**YOUR GOAL:**
Please say how many lines below include the word "taking", with nothing beyond the number.

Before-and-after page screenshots

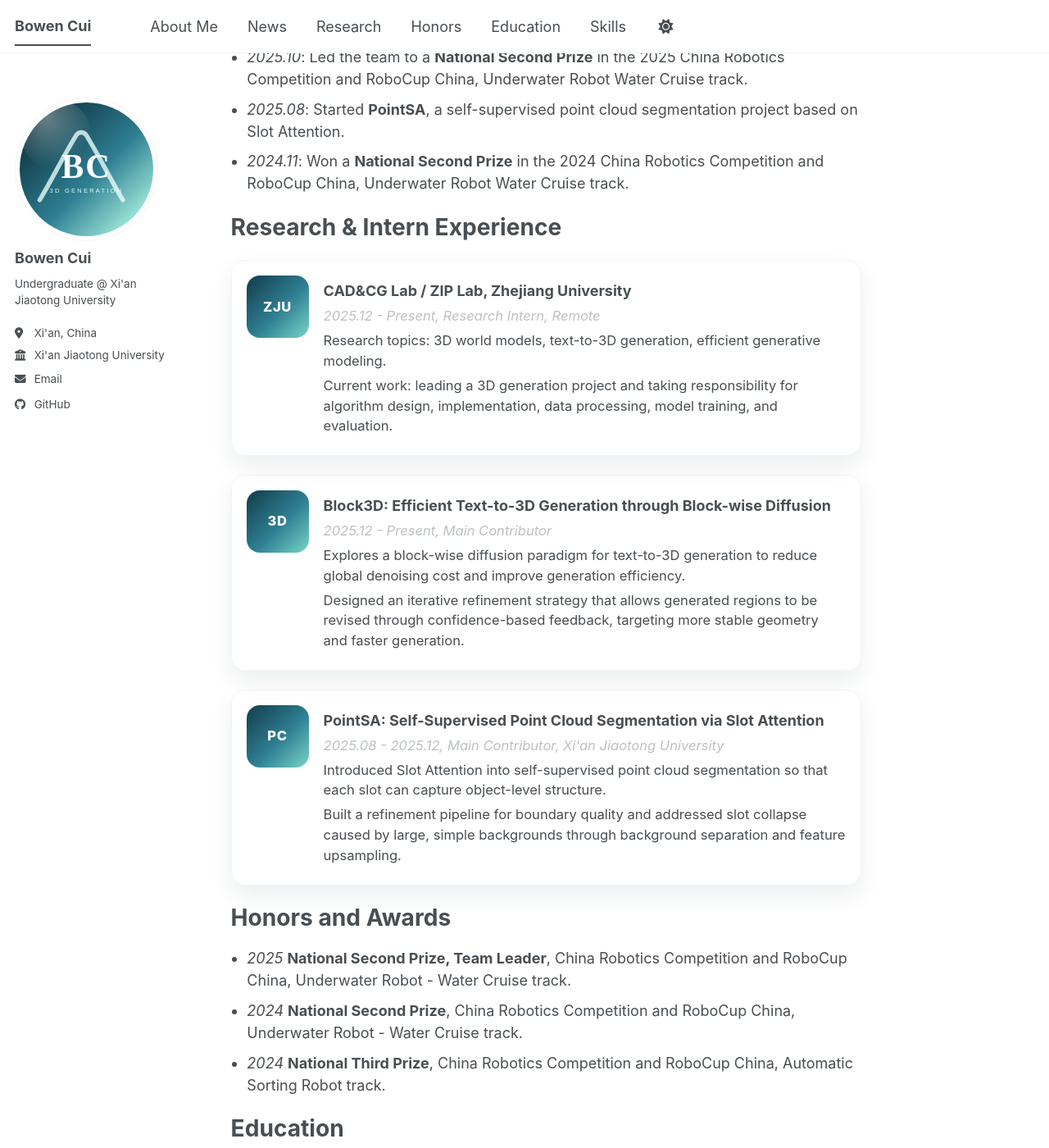
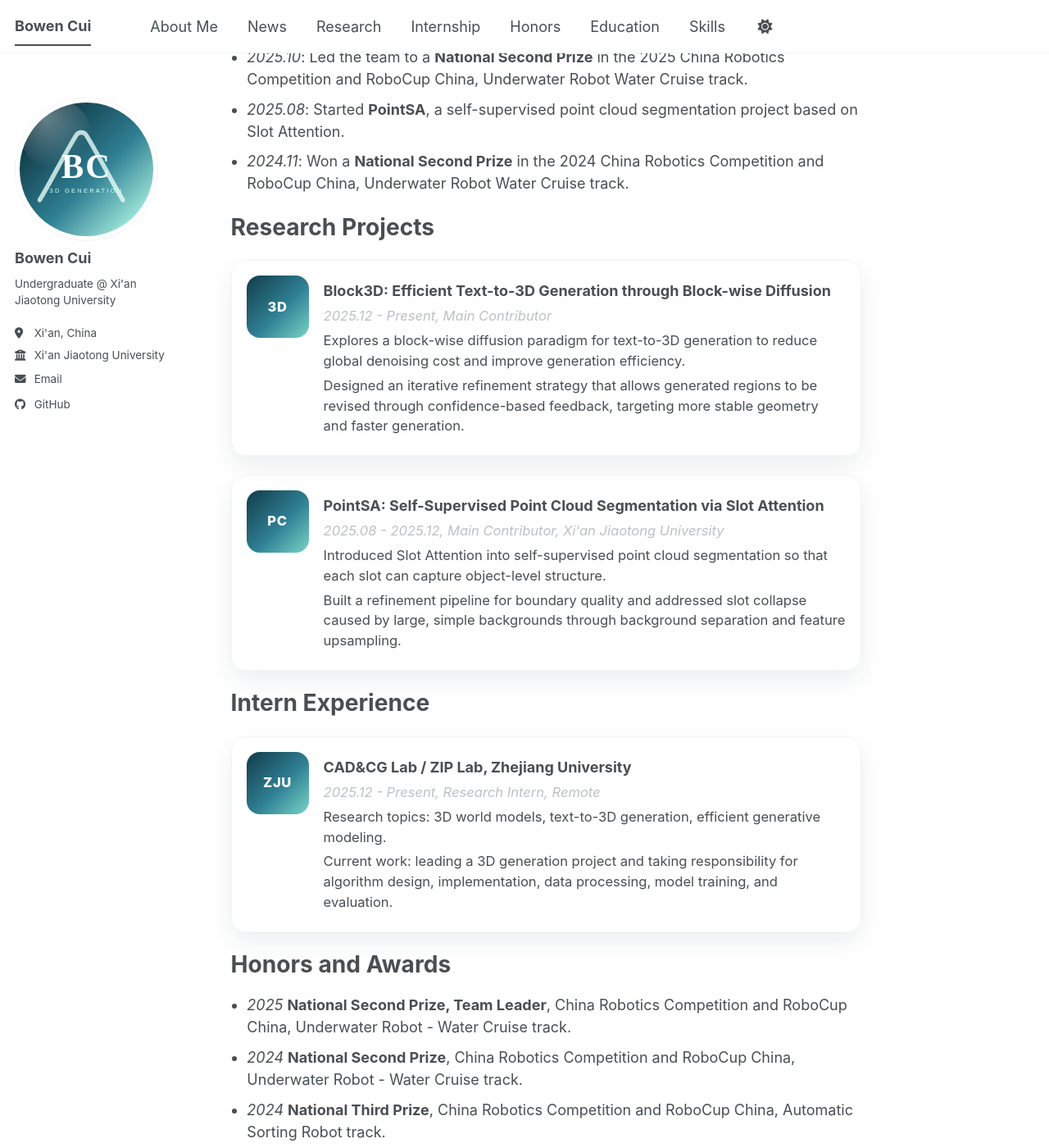
Before and after one commit to AlexanderTsui/AlexanderTsui.github.io, a Jekyll site: the page built from _pages/about.md, in a window 1280 px wide and 1400 px high, scrolled down 590 px. Shown: the whole window at 82% size. Built offline with Jekyll 4.4.1, drawn with Linux system fonts in a browser that asks for light colours; a script bundle is joined from its source files by our own code; library files that are not in the unit come from our copies.

Commit message:
Split research projects and internship

```diff
--- a/_data/navigation.yml
+++ b/_data/navigation.yml
@@ -17,6 +17,9 @@ main:
   - title: "Research"
     url: /#research
 
+  - title: "Internship"
+    url: /#internship
+
   - title: "Honors"
     url: /#honors
 
--- a/_pages/about.md
+++ b/_pages/about.md
@@ -30,17 +30,7 @@ I am currently a remote research intern at **CAD&CG Lab / ZIP Lab, Zhejiang Univ
 
 <span class="anchor" id="research"></span>
 
-# Research & Intern Experience
-
-<div class="entity-card">
-  <div class="entity-logo">ZJU</div>
-  <div>
-    <p class="entity-title"><strong>CAD&amp;CG Lab / ZIP Lab, Zhejiang University</strong></p>
-    <p class="entity-meta"><em>2025.12 - Present, Research Intern, Remote</em></p>
-    <p>Research topics: 3D world models, text-to-3D generation, efficient generative modeling.</p>
-    <p>Current work: leading a 3D generation project and taking responsibility for algorithm design, implementation, data processing, model training, and evaluation.</p>
-  </div>
-</div>
+# Research Projects
 
 <div class="entity-card">
   <div class="entity-logo">3D</div>
@@ -59,6 +49,20 @@ I am currently a remote research intern at **CAD&CG Lab / ZIP Lab, Zhejiang Univ
     <p class="entity-meta"><em>2025.08 - 2025.12, Main Contributor, Xi'an Jiaotong University</em></p>
     <p>Introduced Slot Attention into self-supervised point cloud segmentation so that each slot can capture object-level structure.</p>
     <p>Built a refinement pipeline for boundary quality and addressed slot collapse caused by large, simple backgrounds through background separation and feature upsampling.</p>
+  </div>
+</div>
+
+<span class="anchor" id="internship"></span>
+
+# Intern Experience
+
+<div class="entity-card">
+  <div class="entity-logo">ZJU</div>
+  <div>
+    <p class="entity-title"><strong>CAD&amp;CG Lab / ZIP Lab, Zhejiang University</strong></p>
+    <p class="entity-meta"><em>2025.12 - Present, Research Intern, Remote</em></p>
+    <p>Research topics: 3D world models, text-to-3D generation, efficient generative modeling.</p>
+    <p>Current work: leading a 3D generation project and taking responsibility for algorithm design, implementation, data processing, model training, and evaluation.</p>
   </div>
 </div>
 
```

**WRITTEN SOLUTION:**
2